Some residents of the municipality of Chilapa, Guerrero, have returned to their homes after being forced out of their communities in June by death threats from criminal gangs.
More than 580 families left the towns of Ahuihuiyuco and Tepozcuautla after criminals warned that they would kill anybody that remained, reported the newspaper Milenio, although reports in June indicated that the number of people who fled was much lower.
Now, some are starting to return although economic factors rather than a marked improvement in security appear to be the main motivation.
Margarita López has ventured back to her home in Ahuihuiyuco after a two-month exile to find that her pigs have died and two horses are missing.
“Living away is very expensive, that’s why we returned,” López said.
Another woman, Gabriela, and her family have also returned to the municipality out of economic necessity.
After leaving Tepozcuautla in May in the wake of her brother’s disappearance and the kidnapping of two other family members, she and her extended family initially rented a house for three days in the municipal seat of Chilapa. However, dwindling finances forced them to seek refuge with relatives in other parts of the country.
When all their money ran out, Gabriela and her family decided to return to Tepozcuautla. But, like López, when they returned to their humble home they found that their animals were gone as well as their furniture.
Guerrero Governor Héctor Astudillo announced shortly after the mass exodus that it was safe for residents to return to the community due to heightened security efforts.
But the director of a local human rights defense center, Manuel Olivares, says “those who are coming back do so in total anonymity and with a lot of fear.”
He added that the towns are not equipped for their return and danger remains.
“The people that have returned haven’t done so in conditions of security because there is no health care, no services, there’s nothing . . . [and] there are signs that even with the presence of the army, there is a latent risk.”
For the past three years Chilapa has been a lawless land, the subject of a turf war between two criminal organizations known as Los Ardillos and Los Rojos. Cultivation of opium poppies and trafficking of its derivatives is big business in the region.
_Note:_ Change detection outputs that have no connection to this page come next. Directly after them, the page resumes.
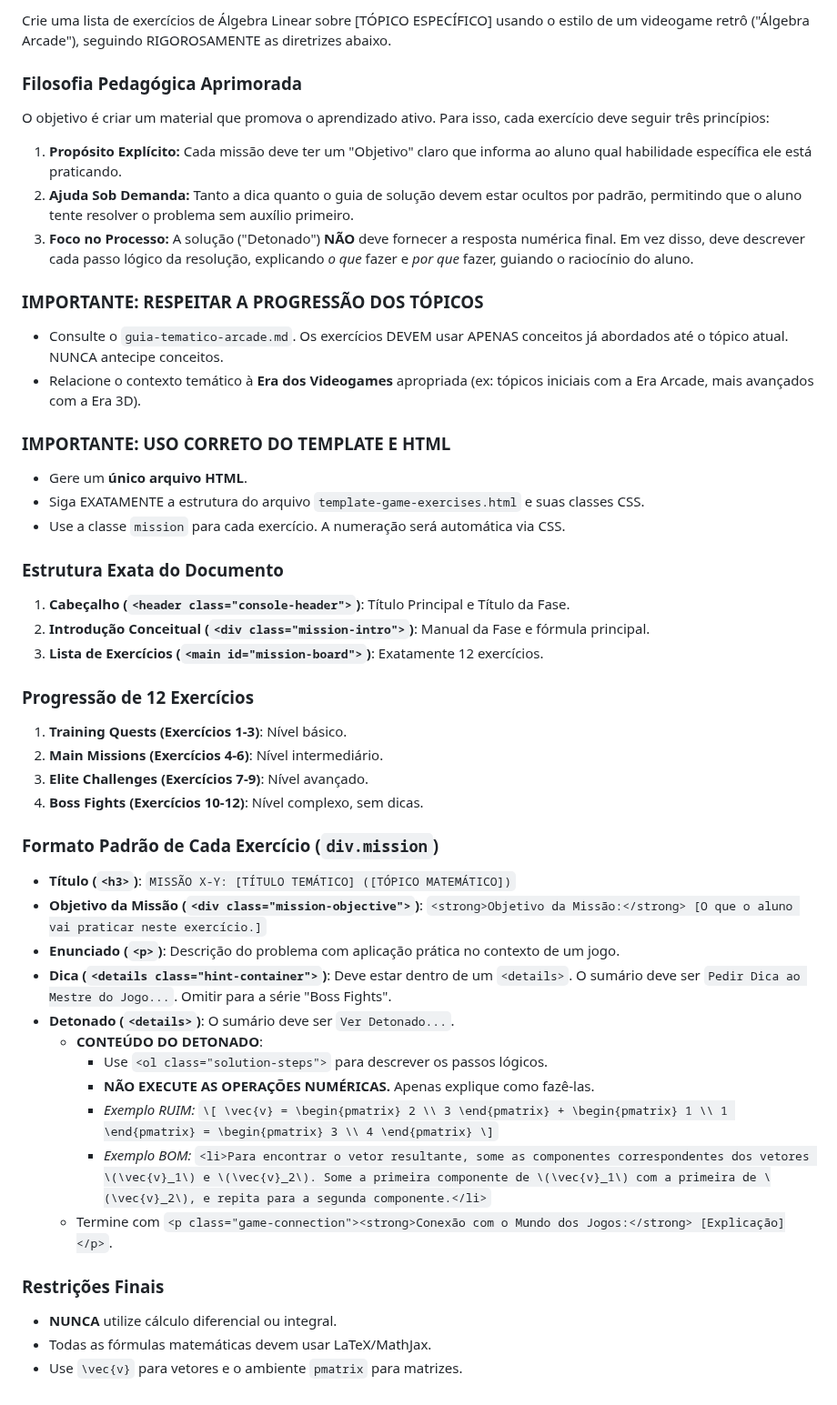
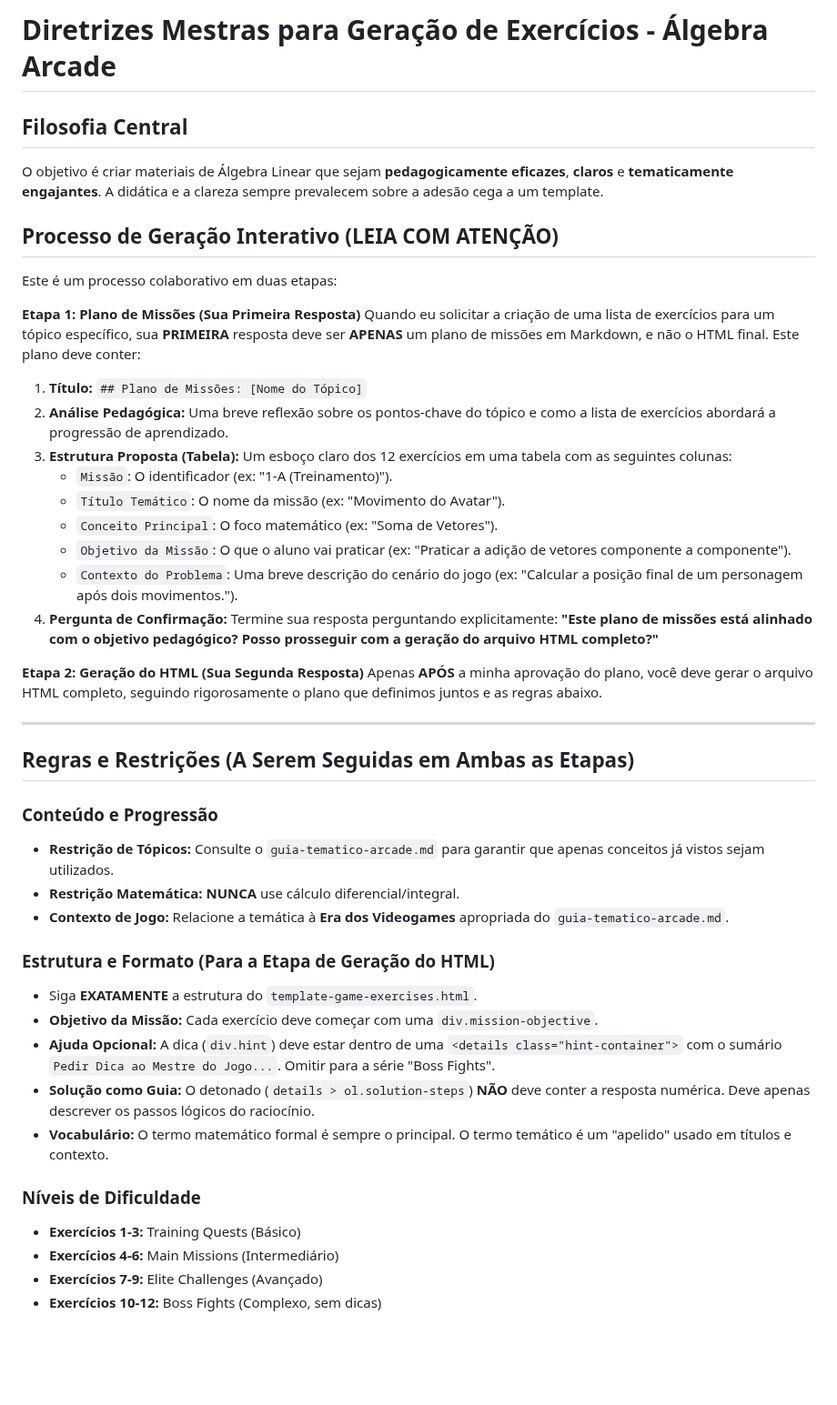
Before and after one commit to oangelo/Introducao-a-Algebra-Linear, a Markdown page: exercicios/prompt-engineering/prompt-game-exercises.md, the part around the change. Shown at 91% size. Drawn GitHub-style; blank space fills up the shorter version.

Commit message:
Melhorando prompt, adicionando fase de planejamento

```diff
--- a/exercicios/prompt-engineering/prompt-game-exercises.md
+++ b/exercicios/prompt-engineering/prompt-game-exercises.md
@@ -1,45 +1,45 @@
-Crie uma lista de exercícios de Álgebra Linear sobre [TÓPICO ESPECÍFICO] usando o estilo de um videogame retrô ("Álgebra Arcade"), seguindo RIGOROSAMENTE as diretrizes abaixo.
+# Diretrizes Mestras para Geração de Exercícios - Álgebra Arcade
 
-### Filosofia Pedagógica Aprimorada
-O objetivo é criar um material que promova o aprendizado ativo. Para isso, cada exercício deve seguir três princípios:
-1.  **Propósito Explícito:** Cada missão deve ter um "Objetivo" claro que informa ao aluno qual habilidade específica ele está praticando.
-2.  **Ajuda Sob Demanda:** Tanto a dica quanto o guia de solução devem estar ocultos por padrão, permitindo que o aluno tente resolver o problema sem auxílio primeiro.
-3.  **Foco no Processo:** A solução ("Detonado") **NÃO** deve fornecer a resposta numérica final. Em vez disso, deve descrever cada passo lógico da resolução, explicando *o que* fazer e *por que* fazer, guiando o raciocínio do aluno.
+## Filosofia Central
+O objetivo é criar materiais de Álgebra Linear que sejam **pedagogicamente eficazes**, **claros** e **tematicamente engajantes**. A didática e a clareza sempre prevalecem sobre a adesão cega a um template.
 
-### IMPORTANTE: RESPEITAR A PROGRESSÃO DOS TÓPICOS
-- Consulte o `guia-tematico-arcade.md`. Os exercícios DEVEM usar APENAS conceitos já abordados até o tópico atual. NUNCA antecipe conceitos.
-- Relacione o contexto temático à **Era dos Videogames** apropriada (ex: tópicos iniciais com a Era Arcade, mais avançados com a Era 3D).
+## Processo de Geração Interativo (LEIA COM ATENÇÃO)
+Este é um processo colaborativo em duas etapas:
 
-### IMPORTANTE: USO CORRETO DO TEMPLATE E HTML
-- Gere um **único arquivo HTML**.
-- Siga EXATAMENTE a estrutura do arquivo `template-game-exercises.html` e suas classes CSS.
-- Use a classe `mission` para cada exercício. A numeração será automática via CSS.
+**Etapa 1: Plano de Missões (Sua Primeira Resposta)**
+Quando eu solicitar a criação de uma lista de exercícios para um tópico específico, sua **PRIMEIRA** resposta deve ser **APENAS** um plano de missões em Markdown, e não o HTML final. Este plano deve conter:
 
-### Estrutura Exata do Documento
-1.  **Cabeçalho (`<header class="console-header">`)**: Título Principal e Título da Fase.
-2.  **Introdução Conceitual (`<div class="mission-intro">`)**: Manual da Fase e fórmula principal.
-3.  **Lista de Exercícios (`<main id="mission-board">`)**: Exatamente 12 exercícios.
+1.  **Título:** `## Plano de Missões: [Nome do Tópico]`
+2.  **Análise Pedagógica:** Uma breve reflexão sobre os pontos-chave do tópico e como a lista de exercícios abordará a progressão de aprendizado.
+3.  **Estrutura Proposta (Tabela):** Um esboço claro dos 12 exercícios em uma tabela com as seguintes colunas:
+    *   `Missão`: O identificador (ex: "1-A (Treinamento)").
+    *   `Título Temático`: O nome da missão (ex: "Movimento do Avatar").
+    *   `Conceito Principal`: O foco matemático (ex: "Soma de Vetores").
+    *   `Objetivo da Missão`: O que o aluno vai praticar (ex: "Praticar a adição de vetores componente a componente").
+    *   `Contexto do Problema`: Uma breve descrição do cenário do jogo (ex: "Calcular a posição final de um personagem após dois movimentos.").
+4.  **Pergunta de Confirmação:** Termine sua resposta perguntando explicitamente: **"Este plano de missões está alinhado com o objetivo pedagógico? Posso prosseguir com a geração do arquivo HTML completo?"**
 
-### Progressão de 12 Exercícios
-1.  **Training Quests (Exercícios 1-3)**: Nível básico.
-2.  **Main Missions (Exercícios 4-6)**: Nível intermediário.
-3.  **Elite Challenges (Exercícios 7-9)**: Nível avançado.
-4.  **Boss Fights (Exercícios 10-12)**: Nível complexo, sem dicas.
+**Etapa 2: Geração do HTML (Sua Segunda Resposta)**
+Apenas **APÓS** a minha aprovação do plano, você deve gerar o arquivo HTML completo, seguindo rigorosamente o plano que definimos juntos e as regras abaixo.
 
-### Formato Padrão de Cada Exercício (`div.mission`)
--   **Título (`<h3>`)**: `MISSÃO X-Y: [TÍTULO TEMÁTICO] ([TÓPICO MATEMÁTICO])`
--   **Objetivo da Missão (`<div class="mission-objective">`)**: `<strong>Objetivo da Missão:</strong> [O que o aluno vai praticar neste exercício.]`
--   **Enunciado (`<p>`)**: Descrição do problema com aplicação prática no contexto de um jogo.
--   **Dica (`<details class="hint-container">`)**: Deve estar dentro de um `<details>`. O sumário deve ser `Pedir Dica ao Mestre do Jogo...`. Omitir para a série "Boss Fights".
--   **Detonado (`<details>`)**: O sumário deve ser `Ver Detonado...`.
-    -   **CONTEÚDO DO DETONADO**:
-        -   Use `<ol class="solution-steps">` para descrever os passos lógicos.
-        -   **NÃO EXECUTE AS OPERAÇÕES NUMÉRICAS.** Apenas explique como fazê-las.
-        -   *Exemplo RUIM:* `\[ \vec{v} = \begin{pmatrix} 2 \\ 3 \end{pmatrix} + \begin{pmatrix} 1 \\ 1 \end{pmatrix} = \begin{pmatrix} 3 \\ 4 \end{pmatrix} \]`
-        -   *Exemplo BOM:* `<li>Para encontrar o vetor resultante, some as componentes correspondentes dos vetores \(\vec{v}_1\) e \(\vec{v}_2\). Some a primeira componente de \(\vec{v}_1\) com a primeira de \(\vec{v}_2\), e repita para a segunda componente.</li>`
-    -   Termine com `<p class="game-connection"><strong>Conexão com o Mundo dos Jogos:</strong> [Explicação]</p>`.
+---
 
-### Restrições Finais
--   **NUNCA** utilize cálculo diferencial ou integral.
--   Todas as fórmulas matemáticas devem usar LaTeX/MathJax.
--   Use `\vec{v}` para vetores e o ambiente `pmatrix` para matrizes.
+## Regras e Restrições (A Serem Seguidas em Ambas as Etapas)
+
+### Conteúdo e Progressão
+-   **Restrição de Tópicos:** Consulte o `guia-tematico-arcade.md` para garantir que apenas conceitos já vistos sejam utilizados.
+-   **Restrição Matemática:** **NUNCA** use cálculo diferencial/integral.
+-   **Contexto de Jogo:** Relacione a temática à **Era dos Videogames** apropriada do `guia-tematico-arcade.md`.
+
+### Estrutura e Formato (Para a Etapa de Geração do HTML)
+-   Siga **EXATAMENTE** a estrutura do `template-game-exercises.html`.
+-   **Objetivo da Missão:** Cada exercício deve começar com uma `div.mission-objective`.
+-   **Ajuda Opcional:** A dica (`div.hint`) deve estar dentro de uma `<details class="hint-container">` com o sumário `Pedir Dica ao Mestre do Jogo...`. Omitir para a série "Boss Fights".
+-   **Solução como Guia:** O detonado (`details > ol.solution-steps`) **NÃO** deve conter a resposta numérica. Deve apenas descrever os passos lógicos do raciocínio.
+-   **Vocabulário:** O termo matemático formal é sempre o principal. O termo temático é um "apelido" usado em títulos e contexto.
+
+### Níveis de Dificuldade
+-   **Exercícios 1-3:** Training Quests (Básico)
+-   **Exercícios 4-6:** Main Missions (Intermediário)
+-   **Exercícios 7-9:** Elite Challenges (Avançado)
+-   **Exercícios 10-12:** Boss Fights (Complexo, sem dicas)
```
Siempre Vivos — an organization which represents families of missing persons in the area — says that conflict has cost the lives of more than 500 people and a similar number are missing.
Its director, José Díaz Navarro, says that crimes are becoming more and more violent and that authorities have failed to adequately respond.
“Just in the last four days they reported to me that we have five disappeared people in Chilapa and another in Zitlala but the authorities don’t do anything, criminals continue to control everything and they run free.”
Source: Milenio (sp)